Dr. Manolakis is a prolific writer. He has authored or coauthored more than 135 articles on topics ranging from digital signal processing to hyperspectral remote sensing of chemical plumes to hyperspectral image processing for automatic target detection; these articles have been cited in almost 5000 scientific publications. In addition, he has coauthored three textbooks that are widely used in academia: Digital Signal Processing: Principles, Algorithms, and Applications (Prentice Hall, 2006, 4th ed.), which has been translated into six languages and cited 41,000 times; Statistical and Adaptive Signal Processing (Artech House, 2005); and Applied Digital Signal Processing (Cambridge University Press, 2011).
We're sorry! We don't recognize your username or password. Please try again.

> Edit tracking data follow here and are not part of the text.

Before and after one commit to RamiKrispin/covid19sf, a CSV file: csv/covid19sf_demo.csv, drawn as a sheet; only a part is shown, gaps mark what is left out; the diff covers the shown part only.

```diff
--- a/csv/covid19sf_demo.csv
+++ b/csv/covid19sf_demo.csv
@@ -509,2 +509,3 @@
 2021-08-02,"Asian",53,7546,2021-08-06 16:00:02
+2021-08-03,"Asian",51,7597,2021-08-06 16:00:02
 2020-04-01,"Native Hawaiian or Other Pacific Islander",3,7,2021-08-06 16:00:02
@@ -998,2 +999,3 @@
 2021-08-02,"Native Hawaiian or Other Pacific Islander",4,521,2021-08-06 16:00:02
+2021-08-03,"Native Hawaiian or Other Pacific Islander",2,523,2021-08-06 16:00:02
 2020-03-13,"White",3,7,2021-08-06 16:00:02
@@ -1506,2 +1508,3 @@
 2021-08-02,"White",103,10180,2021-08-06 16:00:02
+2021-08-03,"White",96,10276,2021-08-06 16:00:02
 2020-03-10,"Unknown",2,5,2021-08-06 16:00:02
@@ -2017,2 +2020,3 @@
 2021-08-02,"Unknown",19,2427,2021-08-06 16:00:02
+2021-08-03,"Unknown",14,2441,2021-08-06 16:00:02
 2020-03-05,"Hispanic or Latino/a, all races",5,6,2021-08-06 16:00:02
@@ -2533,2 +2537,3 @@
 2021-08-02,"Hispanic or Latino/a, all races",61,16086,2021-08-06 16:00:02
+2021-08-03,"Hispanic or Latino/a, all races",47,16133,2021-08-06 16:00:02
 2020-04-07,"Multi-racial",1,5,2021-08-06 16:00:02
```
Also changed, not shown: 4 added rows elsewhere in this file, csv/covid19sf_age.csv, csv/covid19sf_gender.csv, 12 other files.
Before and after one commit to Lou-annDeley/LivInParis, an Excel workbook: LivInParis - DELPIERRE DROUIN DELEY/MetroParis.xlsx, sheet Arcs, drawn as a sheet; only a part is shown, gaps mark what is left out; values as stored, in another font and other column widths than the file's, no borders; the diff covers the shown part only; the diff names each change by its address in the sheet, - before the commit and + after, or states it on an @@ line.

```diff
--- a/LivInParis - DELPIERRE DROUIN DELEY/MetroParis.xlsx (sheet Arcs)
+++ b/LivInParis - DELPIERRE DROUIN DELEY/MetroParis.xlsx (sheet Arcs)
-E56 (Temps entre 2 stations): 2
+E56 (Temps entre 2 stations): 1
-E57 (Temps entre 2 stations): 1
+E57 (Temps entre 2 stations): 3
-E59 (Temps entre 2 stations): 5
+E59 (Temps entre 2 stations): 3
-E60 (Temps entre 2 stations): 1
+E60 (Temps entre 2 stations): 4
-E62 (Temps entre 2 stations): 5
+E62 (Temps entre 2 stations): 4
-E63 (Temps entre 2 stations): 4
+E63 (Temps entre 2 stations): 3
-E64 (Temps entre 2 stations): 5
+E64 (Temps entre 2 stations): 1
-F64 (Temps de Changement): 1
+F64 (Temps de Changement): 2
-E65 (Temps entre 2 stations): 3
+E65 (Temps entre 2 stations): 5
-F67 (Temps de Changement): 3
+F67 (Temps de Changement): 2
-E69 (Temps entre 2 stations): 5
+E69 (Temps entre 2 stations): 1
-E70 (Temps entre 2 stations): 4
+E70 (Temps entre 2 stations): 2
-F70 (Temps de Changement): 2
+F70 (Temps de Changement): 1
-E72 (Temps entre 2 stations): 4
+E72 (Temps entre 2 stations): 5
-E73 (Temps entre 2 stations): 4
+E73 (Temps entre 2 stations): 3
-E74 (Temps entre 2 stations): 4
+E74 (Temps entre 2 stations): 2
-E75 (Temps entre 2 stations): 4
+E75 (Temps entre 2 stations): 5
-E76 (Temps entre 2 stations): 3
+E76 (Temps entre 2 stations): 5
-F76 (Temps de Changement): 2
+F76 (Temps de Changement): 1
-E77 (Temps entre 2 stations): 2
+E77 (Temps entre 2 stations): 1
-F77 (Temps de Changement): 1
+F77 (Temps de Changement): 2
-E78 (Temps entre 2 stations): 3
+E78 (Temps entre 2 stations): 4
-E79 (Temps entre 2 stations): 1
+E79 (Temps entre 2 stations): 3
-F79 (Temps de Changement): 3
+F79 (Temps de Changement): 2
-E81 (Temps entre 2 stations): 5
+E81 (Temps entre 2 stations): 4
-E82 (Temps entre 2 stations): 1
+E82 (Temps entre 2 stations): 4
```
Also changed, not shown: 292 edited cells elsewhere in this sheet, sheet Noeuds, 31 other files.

The work is protected by local and international copyright laws and is provided solely for the use of instructors in teaching their courses and assessing student learning.
You have successfully signed out and will be required to sign back in should you need to download more resources.